RECORD EXTRACTS
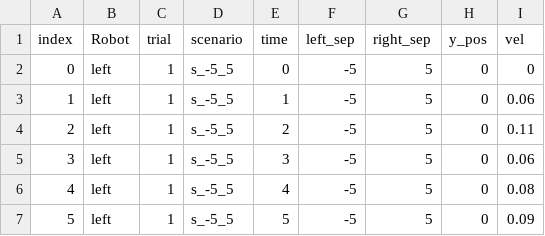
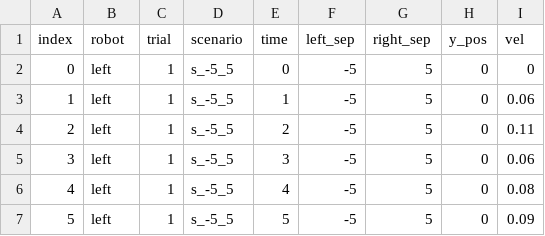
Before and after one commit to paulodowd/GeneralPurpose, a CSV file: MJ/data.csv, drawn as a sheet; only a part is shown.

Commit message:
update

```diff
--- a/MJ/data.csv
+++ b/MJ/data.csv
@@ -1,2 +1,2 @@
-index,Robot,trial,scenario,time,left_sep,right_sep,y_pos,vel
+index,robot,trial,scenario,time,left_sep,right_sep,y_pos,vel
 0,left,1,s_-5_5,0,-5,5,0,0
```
* * *
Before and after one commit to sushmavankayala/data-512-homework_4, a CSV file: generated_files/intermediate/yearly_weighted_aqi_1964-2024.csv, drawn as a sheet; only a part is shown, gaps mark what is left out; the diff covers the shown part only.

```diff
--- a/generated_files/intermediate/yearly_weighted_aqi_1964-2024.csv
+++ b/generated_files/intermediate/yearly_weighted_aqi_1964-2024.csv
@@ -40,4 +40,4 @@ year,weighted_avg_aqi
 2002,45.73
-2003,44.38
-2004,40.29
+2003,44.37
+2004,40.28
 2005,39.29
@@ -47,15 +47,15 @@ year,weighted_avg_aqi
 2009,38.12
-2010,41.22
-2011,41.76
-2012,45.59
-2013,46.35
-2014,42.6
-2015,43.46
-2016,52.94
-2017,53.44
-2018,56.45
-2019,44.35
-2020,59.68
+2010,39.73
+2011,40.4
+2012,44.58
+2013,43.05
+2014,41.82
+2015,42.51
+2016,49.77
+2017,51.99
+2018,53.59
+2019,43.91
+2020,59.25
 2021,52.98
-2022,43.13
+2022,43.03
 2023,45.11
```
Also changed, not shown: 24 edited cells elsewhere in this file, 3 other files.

EXERCISE INSTRUCTIONS
Scan the listing above, and wherever a line holds the string "data", copy that line.

OUTPUT OF THE EXERCISE
Before and after one commit to paulodowd/GeneralPurpose, a CSV file: MJ/data.csv, drawn as a sheet; only a part is shown.
--- a/MJ/data.csv
+++ b/MJ/data.csv
Before and after one commit to sushmavankayala/data-512-homework_4, a CSV file: generated_files/intermediate/yearly_weighted_aqi_1964-2024.csv, drawn as a sheet; only a part is shown, gaps mark what is left out; the diff covers the shown part only.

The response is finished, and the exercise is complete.